(Records from a data collection)
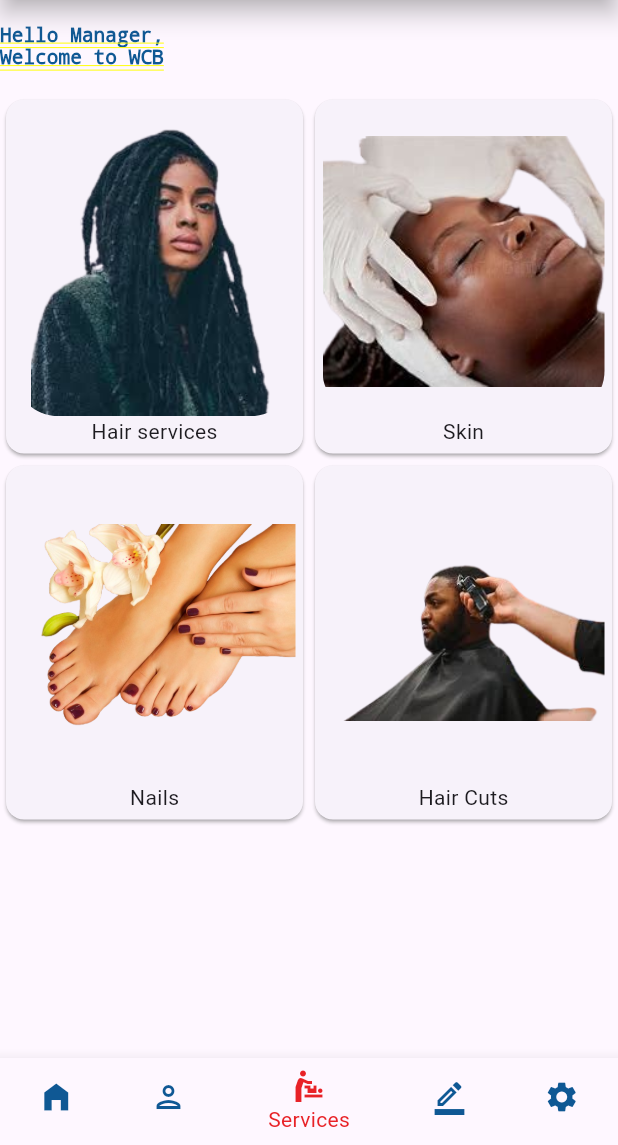
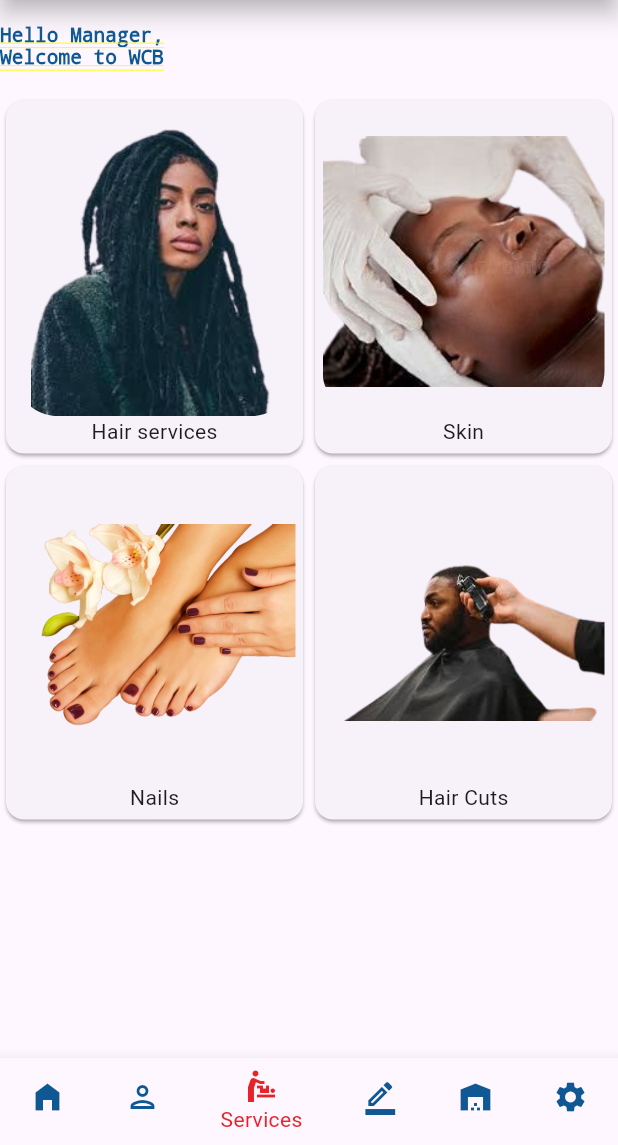
Before and after one commit to DeoLwena/wacky-classic-barbershop-Manager, a Flutter app: the HomeScreen screen opened directly, item 3 of the bottom bar chosen, on a phone screen of 412 x 824 dp, the part 91-1236 px from its top. Run offline on Flutter 3.47's test engine with Material 3 defaults, Android fonts, the phone set to English and light mode, and no system bars.

Commit message:
Manager pages (home)

```diff
--- a/wcb/lib/Screens/apps/home.dart
+++ b/wcb/lib/Screens/apps/home.dart
@@ -30,7 +30,9 @@ class _HomeScreenState extends State<HomeScreen> {
     Center(child: Text("Report")),
     inside.InsideServices(),
     Center(child: Text("Report")),
+    Center(child: Text("stocks")),
     Center(child: Text("settings")),
+
   ];
 
   void _onTabTapped(int index) {
@@ -65,9 +67,14 @@ class _HomeScreenState extends State<HomeScreen> {
             label: 'Reports',
           ),
           BottomNavigationBarItem(
+            icon: Icon(Icons.warehouse),
+            label: 'Stock'),
+          BottomNavigationBarItem(
             icon: Icon(Icons.settings),
             label: 'Settings',
           ),
+
+
         ],
       ),
     );
```
Also changed, not shown: wcb/lib/Screens/apps/InsideReports.dart (added), wcb/lib/Screens/apps/InsideStock.dart (added).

> Task statement
Read each line of the data and count the ones that include "BottomNavigationBarItem", answering with the number alone.

> Solution for this exercise
2